Problem description: For each line below that contains the string "entry", copy that line.
◇ ◇ ◇ ◇
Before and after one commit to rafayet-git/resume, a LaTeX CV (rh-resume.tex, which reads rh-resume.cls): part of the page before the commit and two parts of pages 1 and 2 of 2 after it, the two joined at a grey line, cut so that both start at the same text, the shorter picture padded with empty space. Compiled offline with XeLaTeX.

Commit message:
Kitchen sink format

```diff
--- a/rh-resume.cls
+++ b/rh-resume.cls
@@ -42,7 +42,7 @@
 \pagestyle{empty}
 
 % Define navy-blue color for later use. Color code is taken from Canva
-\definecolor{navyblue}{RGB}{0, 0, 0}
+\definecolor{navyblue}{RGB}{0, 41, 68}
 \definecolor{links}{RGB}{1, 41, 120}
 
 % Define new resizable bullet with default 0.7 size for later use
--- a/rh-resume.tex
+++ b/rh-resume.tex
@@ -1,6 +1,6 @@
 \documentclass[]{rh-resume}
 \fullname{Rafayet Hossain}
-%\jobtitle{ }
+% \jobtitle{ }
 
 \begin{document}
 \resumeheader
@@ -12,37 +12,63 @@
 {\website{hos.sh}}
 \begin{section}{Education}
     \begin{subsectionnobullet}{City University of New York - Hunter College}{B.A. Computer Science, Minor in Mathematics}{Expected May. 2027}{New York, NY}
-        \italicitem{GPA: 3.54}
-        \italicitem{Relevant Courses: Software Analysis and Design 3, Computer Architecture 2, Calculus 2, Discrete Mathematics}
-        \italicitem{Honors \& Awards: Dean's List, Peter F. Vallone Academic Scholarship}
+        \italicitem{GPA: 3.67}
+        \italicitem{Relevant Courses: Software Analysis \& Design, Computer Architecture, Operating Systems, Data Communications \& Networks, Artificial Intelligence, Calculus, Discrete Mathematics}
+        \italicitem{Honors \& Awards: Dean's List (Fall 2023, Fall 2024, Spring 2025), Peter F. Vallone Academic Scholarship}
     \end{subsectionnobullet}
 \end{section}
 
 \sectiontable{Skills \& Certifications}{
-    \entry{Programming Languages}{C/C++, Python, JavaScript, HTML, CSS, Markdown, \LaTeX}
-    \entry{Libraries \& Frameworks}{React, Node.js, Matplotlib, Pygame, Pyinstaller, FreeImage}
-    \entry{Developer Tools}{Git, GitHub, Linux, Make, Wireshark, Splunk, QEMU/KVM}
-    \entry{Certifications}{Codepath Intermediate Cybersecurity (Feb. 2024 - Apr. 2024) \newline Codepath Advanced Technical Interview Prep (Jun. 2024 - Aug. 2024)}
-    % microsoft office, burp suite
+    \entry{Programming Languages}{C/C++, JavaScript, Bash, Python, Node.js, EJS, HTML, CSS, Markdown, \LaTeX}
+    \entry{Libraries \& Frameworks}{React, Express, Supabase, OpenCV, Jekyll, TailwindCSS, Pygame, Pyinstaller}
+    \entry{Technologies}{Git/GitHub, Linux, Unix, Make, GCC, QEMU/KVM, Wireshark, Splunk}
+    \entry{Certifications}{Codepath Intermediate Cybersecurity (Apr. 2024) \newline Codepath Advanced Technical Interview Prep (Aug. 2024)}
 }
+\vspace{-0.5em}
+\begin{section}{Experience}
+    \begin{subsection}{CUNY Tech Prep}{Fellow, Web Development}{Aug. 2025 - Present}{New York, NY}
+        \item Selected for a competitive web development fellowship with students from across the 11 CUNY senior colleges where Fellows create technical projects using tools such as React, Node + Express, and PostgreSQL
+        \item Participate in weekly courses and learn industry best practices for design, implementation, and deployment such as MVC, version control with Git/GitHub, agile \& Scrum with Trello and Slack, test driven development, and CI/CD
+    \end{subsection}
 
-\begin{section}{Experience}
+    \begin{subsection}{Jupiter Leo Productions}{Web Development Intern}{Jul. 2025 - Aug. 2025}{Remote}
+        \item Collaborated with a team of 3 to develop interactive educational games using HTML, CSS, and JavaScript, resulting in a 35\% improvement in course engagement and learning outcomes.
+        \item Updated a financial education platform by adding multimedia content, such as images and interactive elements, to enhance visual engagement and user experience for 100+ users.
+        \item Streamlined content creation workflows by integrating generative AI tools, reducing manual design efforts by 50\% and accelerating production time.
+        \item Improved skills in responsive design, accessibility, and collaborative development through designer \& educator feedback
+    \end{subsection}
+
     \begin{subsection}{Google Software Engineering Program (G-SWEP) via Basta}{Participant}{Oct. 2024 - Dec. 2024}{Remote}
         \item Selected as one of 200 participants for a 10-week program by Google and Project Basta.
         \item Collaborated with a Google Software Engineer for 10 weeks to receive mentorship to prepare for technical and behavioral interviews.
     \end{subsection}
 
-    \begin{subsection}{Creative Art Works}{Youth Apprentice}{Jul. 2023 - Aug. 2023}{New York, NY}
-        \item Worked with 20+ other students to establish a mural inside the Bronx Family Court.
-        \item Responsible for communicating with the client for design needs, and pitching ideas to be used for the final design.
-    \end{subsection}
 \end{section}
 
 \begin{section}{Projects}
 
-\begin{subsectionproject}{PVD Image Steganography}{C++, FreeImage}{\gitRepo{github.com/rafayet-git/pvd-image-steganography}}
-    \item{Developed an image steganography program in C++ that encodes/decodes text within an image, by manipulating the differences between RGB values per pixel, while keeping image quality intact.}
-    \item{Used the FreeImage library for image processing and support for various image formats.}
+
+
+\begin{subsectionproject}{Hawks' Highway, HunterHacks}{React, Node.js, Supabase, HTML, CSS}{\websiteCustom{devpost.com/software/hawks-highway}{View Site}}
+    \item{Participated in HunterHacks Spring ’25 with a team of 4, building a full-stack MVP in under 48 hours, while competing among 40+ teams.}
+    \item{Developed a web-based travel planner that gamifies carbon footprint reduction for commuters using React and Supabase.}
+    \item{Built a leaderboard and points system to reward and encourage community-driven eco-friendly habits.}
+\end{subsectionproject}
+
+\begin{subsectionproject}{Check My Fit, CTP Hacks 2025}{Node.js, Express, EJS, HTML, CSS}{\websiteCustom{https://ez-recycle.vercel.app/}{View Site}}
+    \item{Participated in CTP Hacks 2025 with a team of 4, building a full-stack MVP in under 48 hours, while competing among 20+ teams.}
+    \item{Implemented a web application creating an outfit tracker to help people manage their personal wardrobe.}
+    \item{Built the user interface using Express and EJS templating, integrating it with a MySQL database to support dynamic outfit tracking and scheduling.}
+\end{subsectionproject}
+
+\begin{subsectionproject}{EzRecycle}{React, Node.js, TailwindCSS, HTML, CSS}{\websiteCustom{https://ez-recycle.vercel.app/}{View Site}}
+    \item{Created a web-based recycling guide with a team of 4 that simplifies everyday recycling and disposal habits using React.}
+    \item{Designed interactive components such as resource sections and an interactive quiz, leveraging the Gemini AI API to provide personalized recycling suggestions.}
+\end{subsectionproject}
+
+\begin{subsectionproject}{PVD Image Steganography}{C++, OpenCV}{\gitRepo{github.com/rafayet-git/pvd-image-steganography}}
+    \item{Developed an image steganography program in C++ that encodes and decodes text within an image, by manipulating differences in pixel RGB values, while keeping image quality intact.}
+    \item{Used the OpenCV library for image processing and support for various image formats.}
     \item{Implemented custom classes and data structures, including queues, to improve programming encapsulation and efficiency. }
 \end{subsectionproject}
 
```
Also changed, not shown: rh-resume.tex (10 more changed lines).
◇ ◇ ◇ ◇
Answer:
-    \entry{Programming Languages}{C/C++, Python, JavaScript, HTML, CSS, Markdown, \LaTeX}
-    \entry{Libraries \& Frameworks}{React, Node.js, Matplotlib, Pygame, Pyinstaller, FreeImage}
-    \entry{Developer Tools}{Git, GitHub, Linux, Make, Wireshark, Splunk, QEMU/KVM}
-    \entry{Certifications}{Codepath Intermediate Cybersecurity (Feb. 2024 - Apr. 2024) \newline Codepath Advanced Technical Interview Prep (Jun. 2024 - Aug. 2024)}
+    \entry{Programming Languages}{C/C++, JavaScript, Bash, Python, Node.js, EJS, HTML, CSS, Markdown, \LaTeX}
+    \entry{Libraries \& Frameworks}{React, Express, Supabase, OpenCV, Jekyll, TailwindCSS, Pygame, Pyinstaller}
+    \entry{Technologies}{Git/GitHub, Linux, Unix, Make, GCC, QEMU/KVM, Wireshark, Splunk}
+    \entry{Certifications}{Codepath Intermediate Cybersecurity (Apr. 2024) \newline Codepath Advanced Technical Interview Prep (Aug. 2024)}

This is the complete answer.